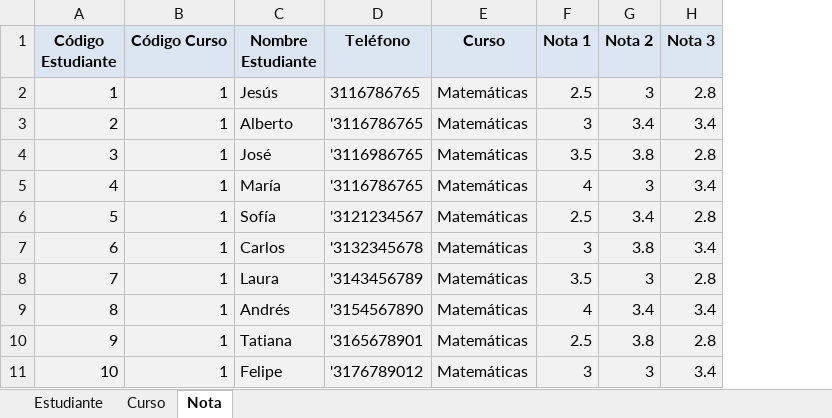
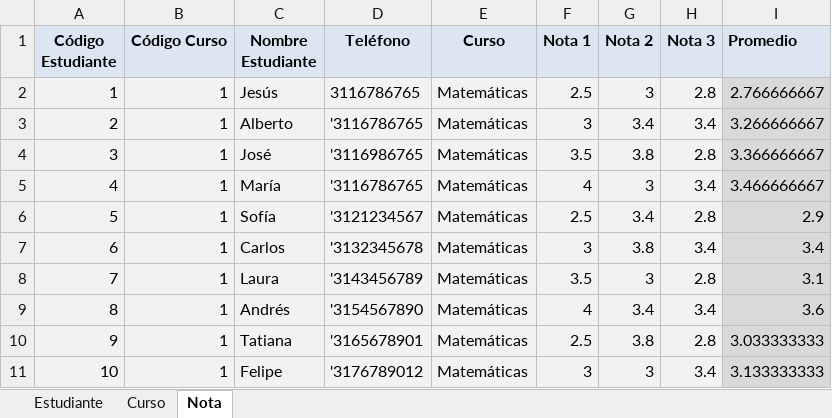
Before and after one commit to JesusCarvajal017/EvaluacionTic, an Excel workbook: excel/16-ejecicio-excel-modificado.xlsx, sheet Nota, drawn as a sheet; values as stored, in another font and other column widths than the file's, no borders; the diff names each change by its address in the sheet, - before the commit and + after, or states it on an @@ line.

Commit message:
promedio, simbolo, manejo de caracter, encabezado y diseño de impresion, filtros

```diff
--- a/excel/16-ejecicio-excel-modificado.xlsx (sheet Nota)
+++ b/excel/16-ejecicio-excel-modificado.xlsx (sheet Nota)
+column I (Promedio), rows 2-11: 2.766666667 | 3.266666667 | 3.366666667 | 3.466666667 | 2.9 | 3.4 | 3.1 | 3.6 | 3.033333333 | 3.133333333
```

◆ ◆ ◆ ◆ ◆

**Requirement**: Omit the pictures and print the listing exactly.

**Result of this exercise**:
Before and after one commit to JesusCarvajal017/EvaluacionTic, an Excel workbook: excel/16-ejecicio-excel-modificado.xlsx, sheet Nota, drawn as a sheet; values as stored, in another font and other column widths than the file's, no borders; the diff names each change by its address in the sheet, - before the commit and + after, or states it on an @@ line.

Commit message:
promedio, simbolo, manejo de caracter, encabezado y diseño de impresion, filtros

```diff
--- a/excel/16-ejecicio-excel-modificado.xlsx (sheet Nota)
+++ b/excel/16-ejecicio-excel-modificado.xlsx (sheet Nota)
+column I (Promedio), rows 2-11: 2.766666667 | 3.266666667 | 3.366666667 | 3.466666667 | 2.9 | 3.4 | 3.1 | 3.6 | 3.033333333 | 3.133333333
```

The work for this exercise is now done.